INSTRUCTIONS FOR THE TASK: All lines of the material below that include the string "index" are to be copied.

INFORMATION PROVIDED:
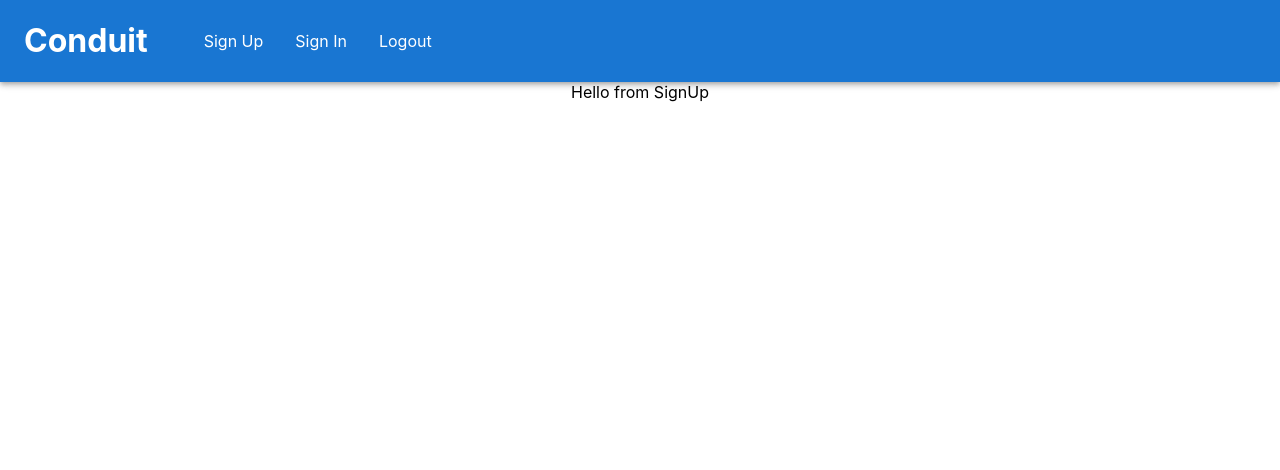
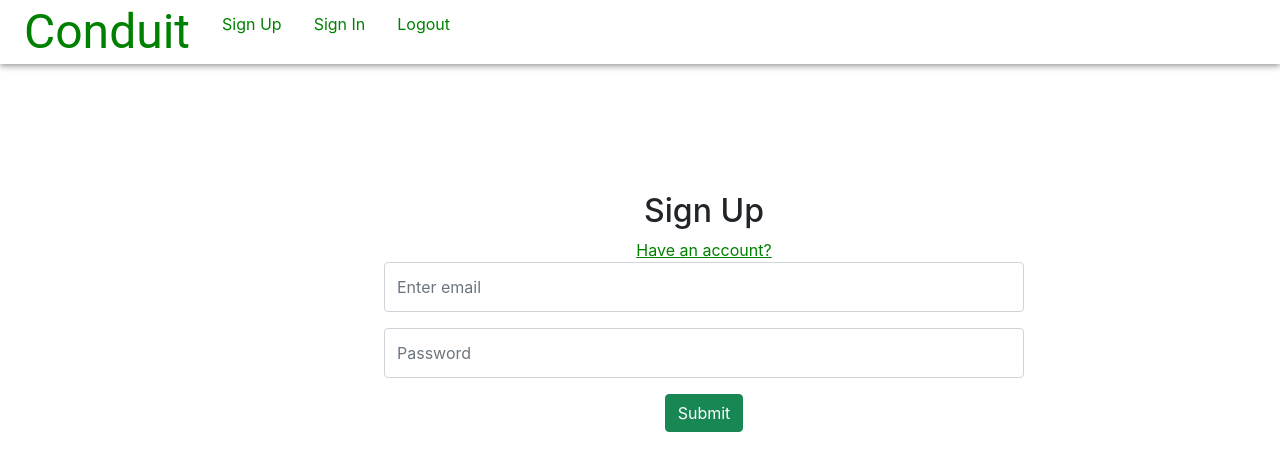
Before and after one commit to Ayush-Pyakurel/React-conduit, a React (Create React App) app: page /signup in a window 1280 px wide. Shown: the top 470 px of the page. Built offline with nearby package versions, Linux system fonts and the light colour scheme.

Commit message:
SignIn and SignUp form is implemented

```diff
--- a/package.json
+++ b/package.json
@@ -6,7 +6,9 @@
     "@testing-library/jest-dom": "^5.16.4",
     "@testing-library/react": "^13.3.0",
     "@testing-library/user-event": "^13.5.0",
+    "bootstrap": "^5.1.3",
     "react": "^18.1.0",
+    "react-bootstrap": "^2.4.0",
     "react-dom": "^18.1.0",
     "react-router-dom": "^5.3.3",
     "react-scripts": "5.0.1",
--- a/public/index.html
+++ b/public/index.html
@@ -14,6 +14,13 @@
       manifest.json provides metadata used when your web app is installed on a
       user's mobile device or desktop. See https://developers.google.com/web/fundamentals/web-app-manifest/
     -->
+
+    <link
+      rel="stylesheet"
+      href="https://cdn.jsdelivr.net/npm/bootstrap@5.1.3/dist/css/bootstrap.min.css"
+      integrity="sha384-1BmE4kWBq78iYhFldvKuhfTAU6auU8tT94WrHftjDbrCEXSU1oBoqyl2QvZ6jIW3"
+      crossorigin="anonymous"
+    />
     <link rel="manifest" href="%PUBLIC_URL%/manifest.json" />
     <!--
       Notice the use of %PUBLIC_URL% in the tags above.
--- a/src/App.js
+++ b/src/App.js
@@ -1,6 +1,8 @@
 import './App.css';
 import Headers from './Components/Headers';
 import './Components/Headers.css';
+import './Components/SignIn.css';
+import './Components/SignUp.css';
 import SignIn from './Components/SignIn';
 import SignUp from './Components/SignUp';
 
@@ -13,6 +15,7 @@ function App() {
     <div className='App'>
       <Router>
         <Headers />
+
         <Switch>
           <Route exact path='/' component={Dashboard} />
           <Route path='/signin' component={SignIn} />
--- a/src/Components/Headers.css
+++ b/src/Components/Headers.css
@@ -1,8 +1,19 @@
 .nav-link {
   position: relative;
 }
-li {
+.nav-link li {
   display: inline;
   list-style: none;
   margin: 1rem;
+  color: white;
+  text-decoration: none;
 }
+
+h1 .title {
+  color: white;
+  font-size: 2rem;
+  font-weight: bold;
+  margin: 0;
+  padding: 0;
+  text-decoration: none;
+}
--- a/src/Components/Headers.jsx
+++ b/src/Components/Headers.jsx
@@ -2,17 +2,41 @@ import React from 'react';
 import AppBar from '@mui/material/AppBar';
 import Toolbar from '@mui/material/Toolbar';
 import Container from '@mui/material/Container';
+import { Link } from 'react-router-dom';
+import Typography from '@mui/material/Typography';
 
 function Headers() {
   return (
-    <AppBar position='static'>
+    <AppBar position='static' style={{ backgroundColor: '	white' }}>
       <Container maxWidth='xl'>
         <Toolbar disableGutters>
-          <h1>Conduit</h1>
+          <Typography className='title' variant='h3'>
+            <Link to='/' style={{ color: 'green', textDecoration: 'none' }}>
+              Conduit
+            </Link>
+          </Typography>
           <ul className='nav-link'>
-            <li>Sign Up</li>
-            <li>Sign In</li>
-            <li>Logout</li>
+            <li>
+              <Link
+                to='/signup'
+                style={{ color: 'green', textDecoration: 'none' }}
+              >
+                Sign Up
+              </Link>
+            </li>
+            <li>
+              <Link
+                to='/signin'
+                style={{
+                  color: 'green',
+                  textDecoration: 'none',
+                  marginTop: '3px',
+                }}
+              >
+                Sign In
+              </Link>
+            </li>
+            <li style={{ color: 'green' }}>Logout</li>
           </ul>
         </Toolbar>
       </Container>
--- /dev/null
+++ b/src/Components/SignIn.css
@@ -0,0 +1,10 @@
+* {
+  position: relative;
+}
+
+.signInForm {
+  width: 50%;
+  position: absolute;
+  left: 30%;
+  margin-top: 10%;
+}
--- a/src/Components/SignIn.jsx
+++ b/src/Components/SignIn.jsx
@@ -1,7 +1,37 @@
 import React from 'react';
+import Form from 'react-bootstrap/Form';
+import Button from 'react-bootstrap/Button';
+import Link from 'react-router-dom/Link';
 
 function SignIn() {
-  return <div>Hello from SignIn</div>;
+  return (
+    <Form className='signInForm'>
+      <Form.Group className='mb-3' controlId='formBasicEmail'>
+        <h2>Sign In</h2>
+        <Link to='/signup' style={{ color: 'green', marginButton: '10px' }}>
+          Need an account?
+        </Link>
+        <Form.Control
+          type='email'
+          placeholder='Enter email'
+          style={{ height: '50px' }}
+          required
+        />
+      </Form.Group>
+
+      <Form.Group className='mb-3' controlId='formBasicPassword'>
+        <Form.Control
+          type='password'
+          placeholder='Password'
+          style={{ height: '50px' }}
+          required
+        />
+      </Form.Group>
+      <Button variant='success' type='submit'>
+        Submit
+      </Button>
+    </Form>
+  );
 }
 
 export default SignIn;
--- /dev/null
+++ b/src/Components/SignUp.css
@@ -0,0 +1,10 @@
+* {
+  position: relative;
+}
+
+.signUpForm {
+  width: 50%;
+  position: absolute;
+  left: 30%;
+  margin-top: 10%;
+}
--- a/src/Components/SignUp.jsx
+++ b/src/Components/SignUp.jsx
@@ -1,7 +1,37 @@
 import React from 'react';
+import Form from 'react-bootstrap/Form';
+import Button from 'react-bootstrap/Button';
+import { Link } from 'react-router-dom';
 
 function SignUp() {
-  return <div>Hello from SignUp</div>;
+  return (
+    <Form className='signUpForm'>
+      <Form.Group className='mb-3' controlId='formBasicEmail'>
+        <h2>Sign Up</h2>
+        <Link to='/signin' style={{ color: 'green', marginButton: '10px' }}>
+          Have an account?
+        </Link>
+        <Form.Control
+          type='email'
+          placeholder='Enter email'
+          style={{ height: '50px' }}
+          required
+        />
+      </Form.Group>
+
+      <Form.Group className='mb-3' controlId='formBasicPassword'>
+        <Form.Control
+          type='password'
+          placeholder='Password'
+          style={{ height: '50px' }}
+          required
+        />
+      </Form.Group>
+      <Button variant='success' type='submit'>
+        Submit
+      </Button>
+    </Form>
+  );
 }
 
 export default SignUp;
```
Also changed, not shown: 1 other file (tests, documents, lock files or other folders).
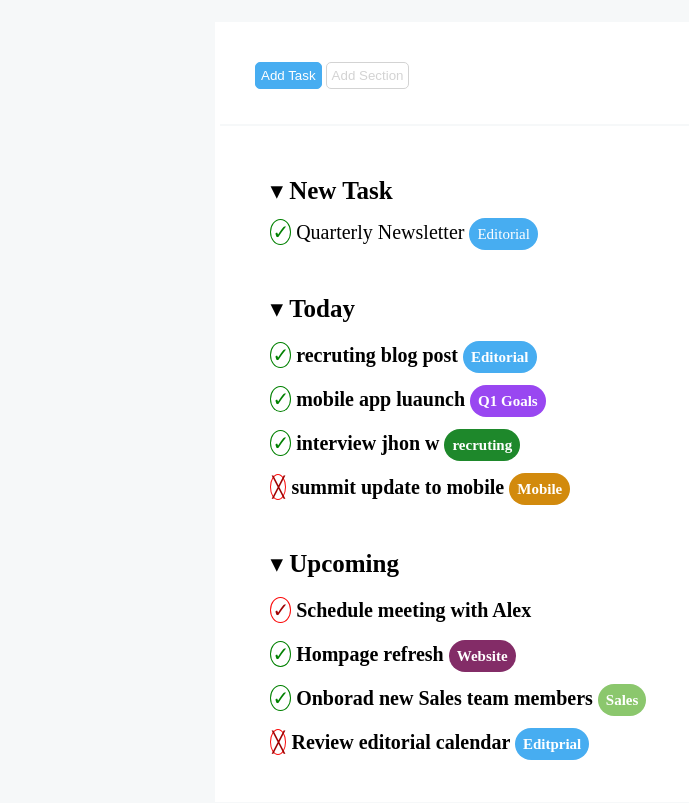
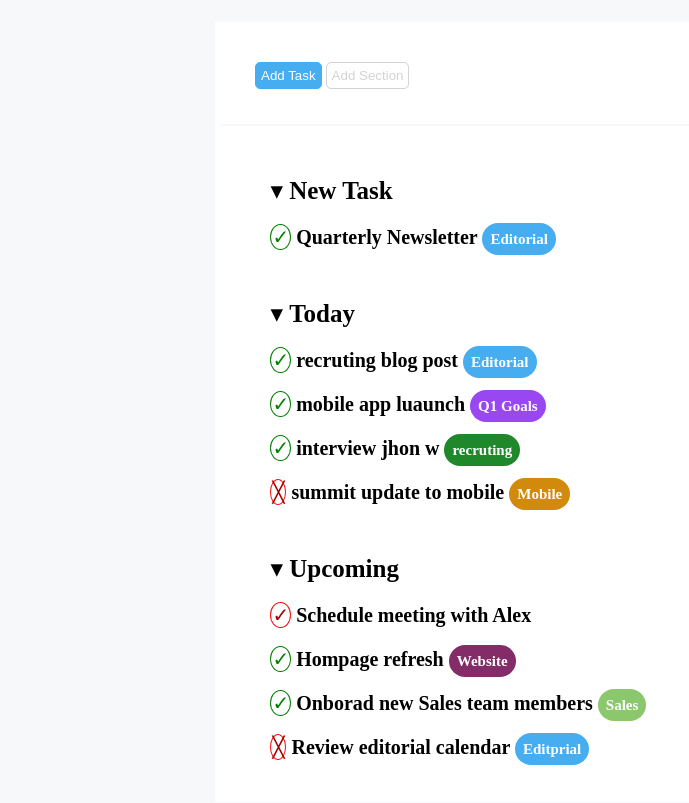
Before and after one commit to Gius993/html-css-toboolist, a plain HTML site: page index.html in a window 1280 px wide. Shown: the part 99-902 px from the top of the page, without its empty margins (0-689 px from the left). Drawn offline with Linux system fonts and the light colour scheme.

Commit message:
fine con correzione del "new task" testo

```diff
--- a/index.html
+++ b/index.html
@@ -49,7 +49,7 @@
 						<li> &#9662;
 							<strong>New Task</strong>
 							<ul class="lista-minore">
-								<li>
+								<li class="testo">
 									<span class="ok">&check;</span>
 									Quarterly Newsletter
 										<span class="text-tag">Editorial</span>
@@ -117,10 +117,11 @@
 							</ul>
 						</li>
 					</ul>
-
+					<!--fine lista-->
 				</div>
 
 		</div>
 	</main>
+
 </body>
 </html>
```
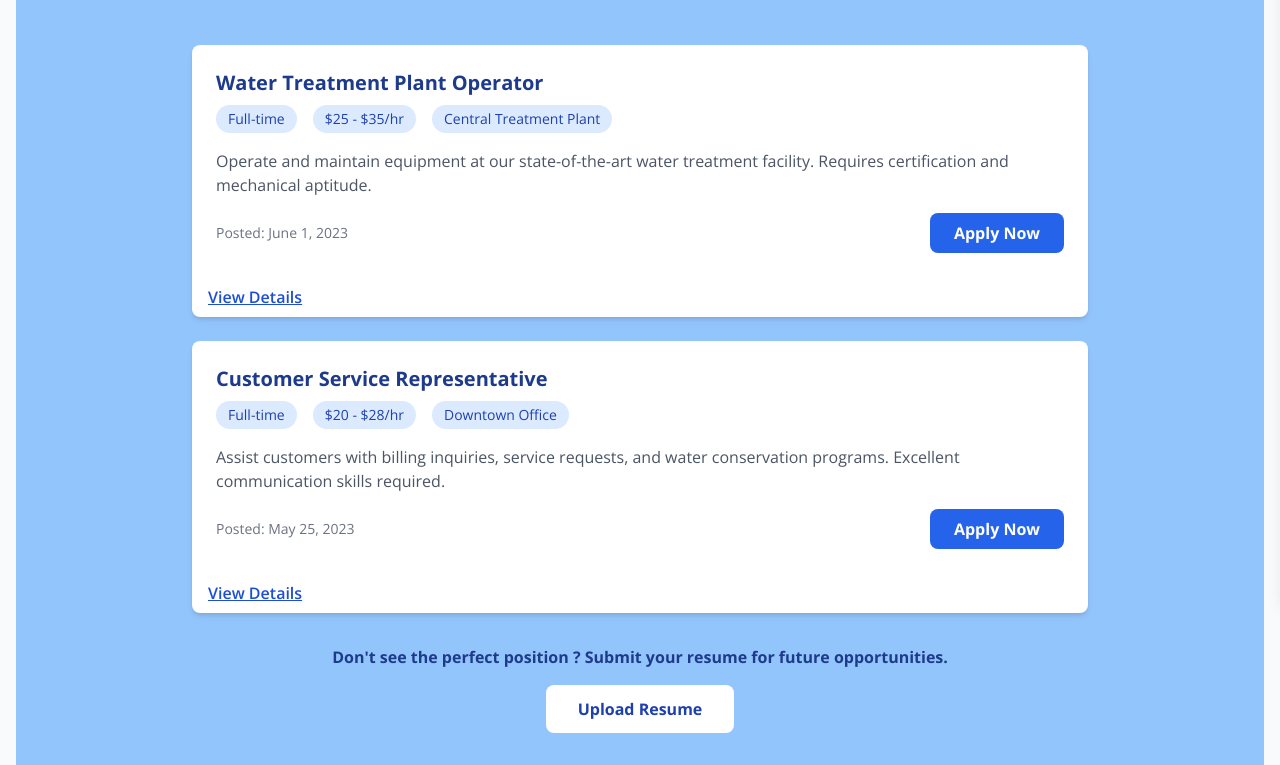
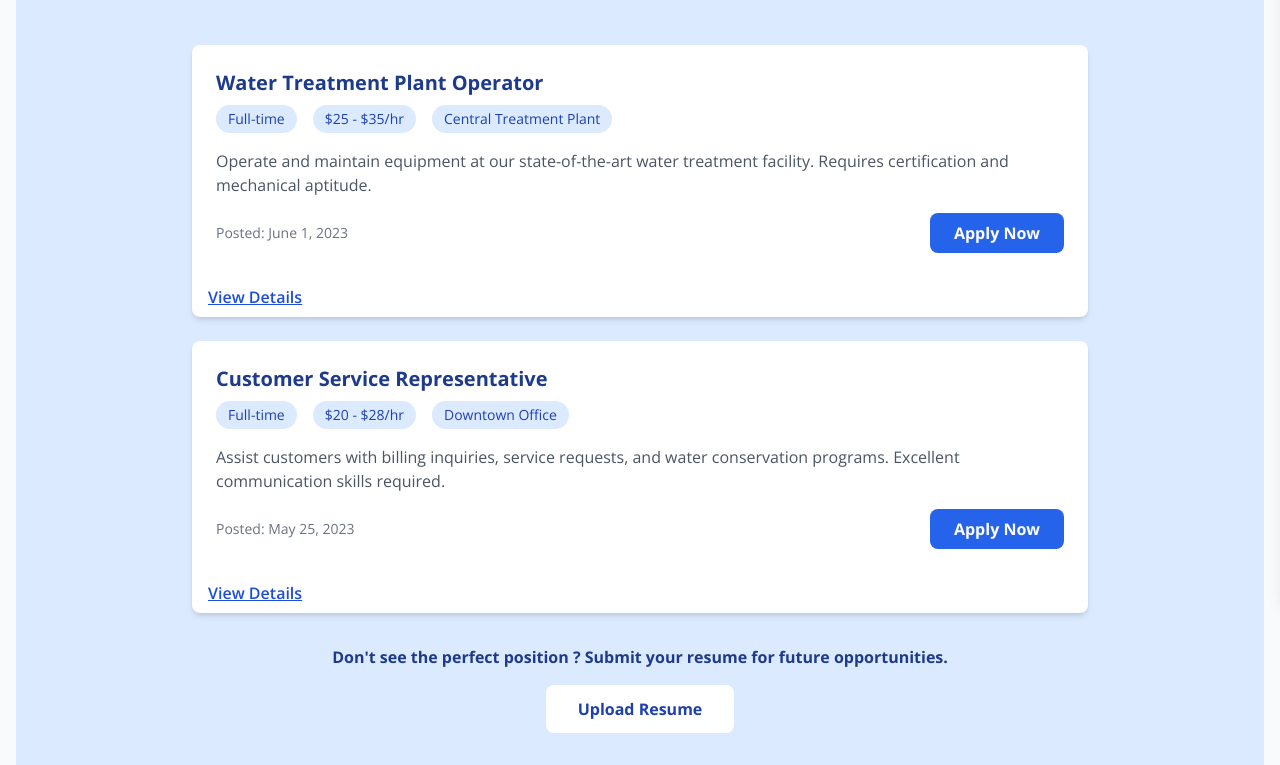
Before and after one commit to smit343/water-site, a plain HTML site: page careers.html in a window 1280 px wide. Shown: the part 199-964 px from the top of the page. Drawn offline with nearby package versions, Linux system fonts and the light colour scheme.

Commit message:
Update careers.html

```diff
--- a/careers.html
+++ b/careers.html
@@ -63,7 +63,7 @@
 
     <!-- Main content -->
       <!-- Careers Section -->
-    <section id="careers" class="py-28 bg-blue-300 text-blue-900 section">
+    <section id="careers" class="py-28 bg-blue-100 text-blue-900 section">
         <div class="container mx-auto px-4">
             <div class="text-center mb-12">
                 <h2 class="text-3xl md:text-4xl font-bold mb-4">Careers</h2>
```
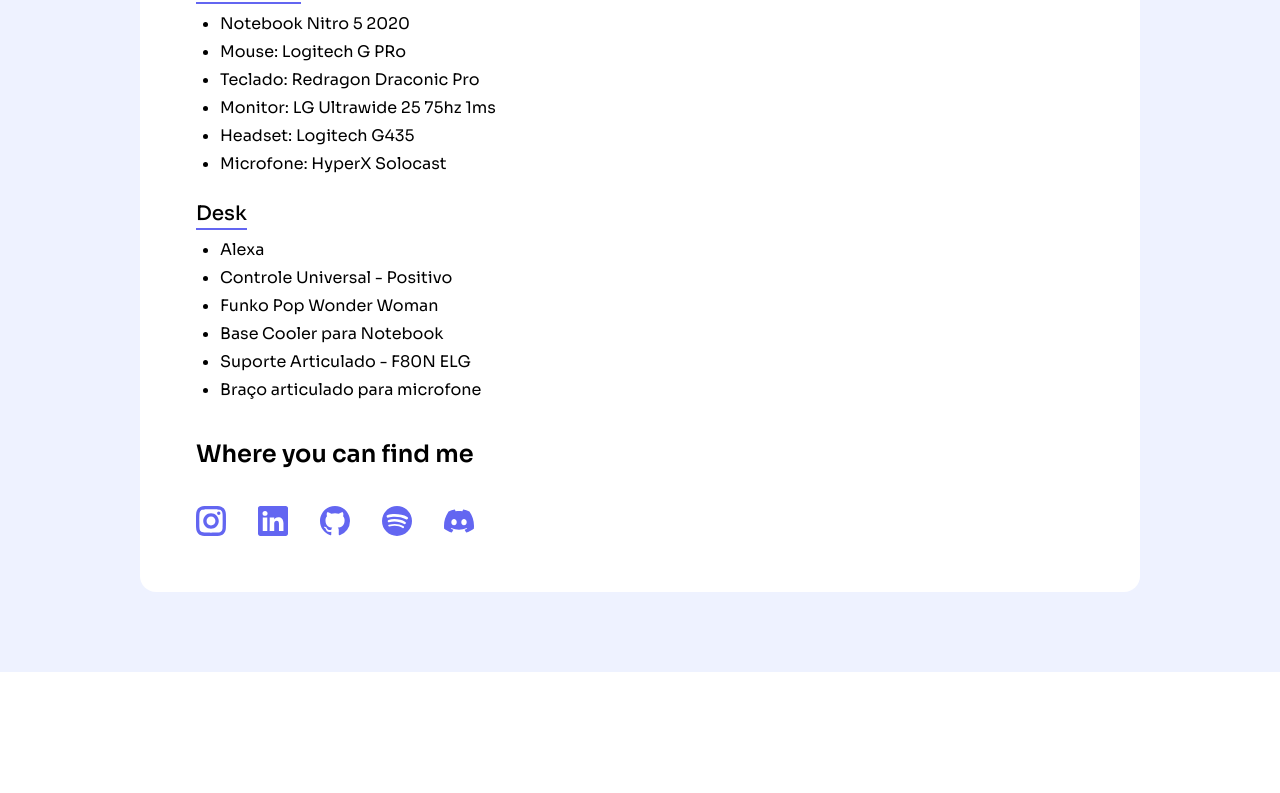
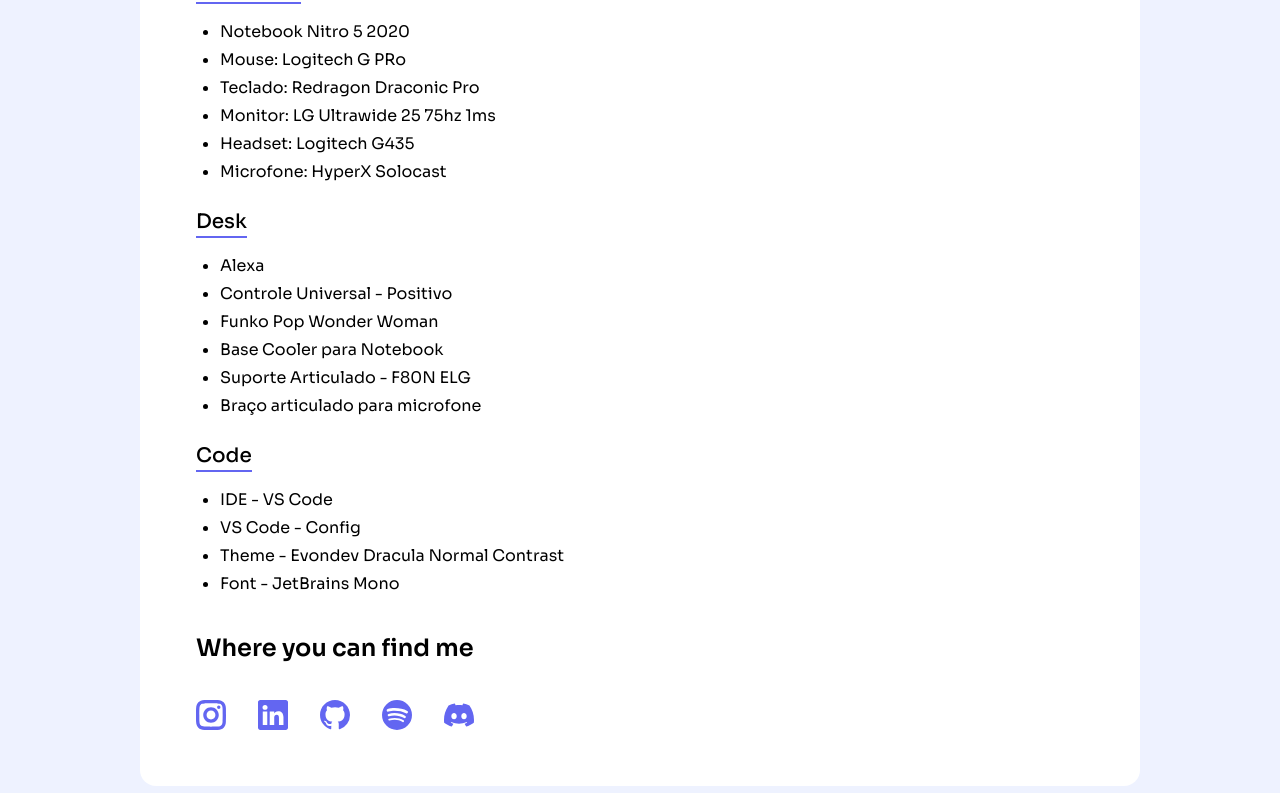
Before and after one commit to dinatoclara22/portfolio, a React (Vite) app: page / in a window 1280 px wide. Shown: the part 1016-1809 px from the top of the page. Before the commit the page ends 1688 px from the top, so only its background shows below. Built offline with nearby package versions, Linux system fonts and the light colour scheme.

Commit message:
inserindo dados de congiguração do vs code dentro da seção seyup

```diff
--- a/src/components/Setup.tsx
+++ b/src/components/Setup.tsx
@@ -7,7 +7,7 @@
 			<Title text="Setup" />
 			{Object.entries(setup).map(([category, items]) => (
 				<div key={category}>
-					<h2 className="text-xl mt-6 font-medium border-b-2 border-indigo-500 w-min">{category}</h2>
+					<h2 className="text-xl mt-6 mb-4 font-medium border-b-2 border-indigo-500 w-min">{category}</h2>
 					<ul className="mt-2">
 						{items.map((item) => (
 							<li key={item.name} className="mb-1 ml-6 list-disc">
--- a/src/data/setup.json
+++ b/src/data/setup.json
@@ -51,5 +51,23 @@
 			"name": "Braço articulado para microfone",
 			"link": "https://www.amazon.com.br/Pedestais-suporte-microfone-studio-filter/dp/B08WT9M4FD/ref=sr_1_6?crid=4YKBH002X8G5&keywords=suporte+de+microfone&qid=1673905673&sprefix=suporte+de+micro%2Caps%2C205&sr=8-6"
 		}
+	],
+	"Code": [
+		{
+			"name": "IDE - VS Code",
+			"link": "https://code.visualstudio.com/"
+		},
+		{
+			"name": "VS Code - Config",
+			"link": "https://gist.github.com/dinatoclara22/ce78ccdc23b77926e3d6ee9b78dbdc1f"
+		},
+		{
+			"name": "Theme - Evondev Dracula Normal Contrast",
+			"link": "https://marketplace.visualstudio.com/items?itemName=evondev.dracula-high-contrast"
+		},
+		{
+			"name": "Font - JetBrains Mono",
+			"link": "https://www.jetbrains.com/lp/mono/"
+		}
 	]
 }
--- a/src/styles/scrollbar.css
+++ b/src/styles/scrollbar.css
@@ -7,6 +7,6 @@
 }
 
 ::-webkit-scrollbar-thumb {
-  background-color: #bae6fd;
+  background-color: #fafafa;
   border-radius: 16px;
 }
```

PROBLEM SOLUTION:
--- a/public/index.html
+++ b/public/index.html
Before and after one commit to Gius993/html-css-toboolist, a plain HTML site: page index.html in a window 1280 px wide. Shown: the part 99-902 px from the top of the page, without its empty margins (0-689 px from the left). Drawn offline with Linux system fonts and the light colour scheme.
--- a/index.html
+++ b/index.html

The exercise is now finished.